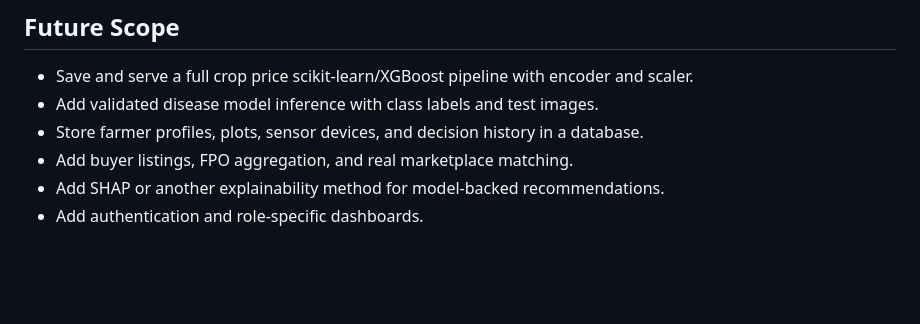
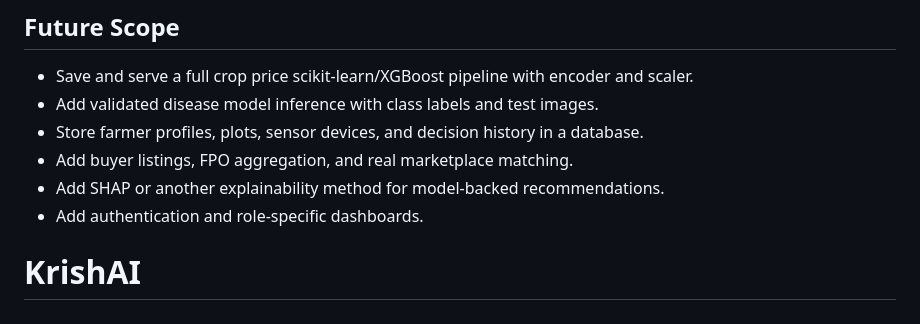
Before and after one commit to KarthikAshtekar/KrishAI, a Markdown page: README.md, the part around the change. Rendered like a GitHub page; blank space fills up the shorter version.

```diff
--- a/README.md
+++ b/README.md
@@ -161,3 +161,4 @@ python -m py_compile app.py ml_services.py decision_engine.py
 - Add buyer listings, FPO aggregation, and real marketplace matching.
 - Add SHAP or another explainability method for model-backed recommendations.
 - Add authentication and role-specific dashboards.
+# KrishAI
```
━━━━━━━━
### INSTRUCTIONS TO FOLLOW
Every line of the material must be returned exactly; leave the images out.

### TASK OUTPUT
Before and after one commit to KarthikAshtekar/KrishAI, a Markdown page: README.md, the part around the change. Rendered like a GitHub page; blank space fills up the shorter version.

```diff
--- a/README.md
+++ b/README.md
@@ -161,3 +161,4 @@ python -m py_compile app.py ml_services.py decision_engine.py
 - Add buyer listings, FPO aggregation, and real marketplace matching.
 - Add SHAP or another explainability method for model-backed recommendations.
 - Add authentication and role-specific dashboards.
+# KrishAI
```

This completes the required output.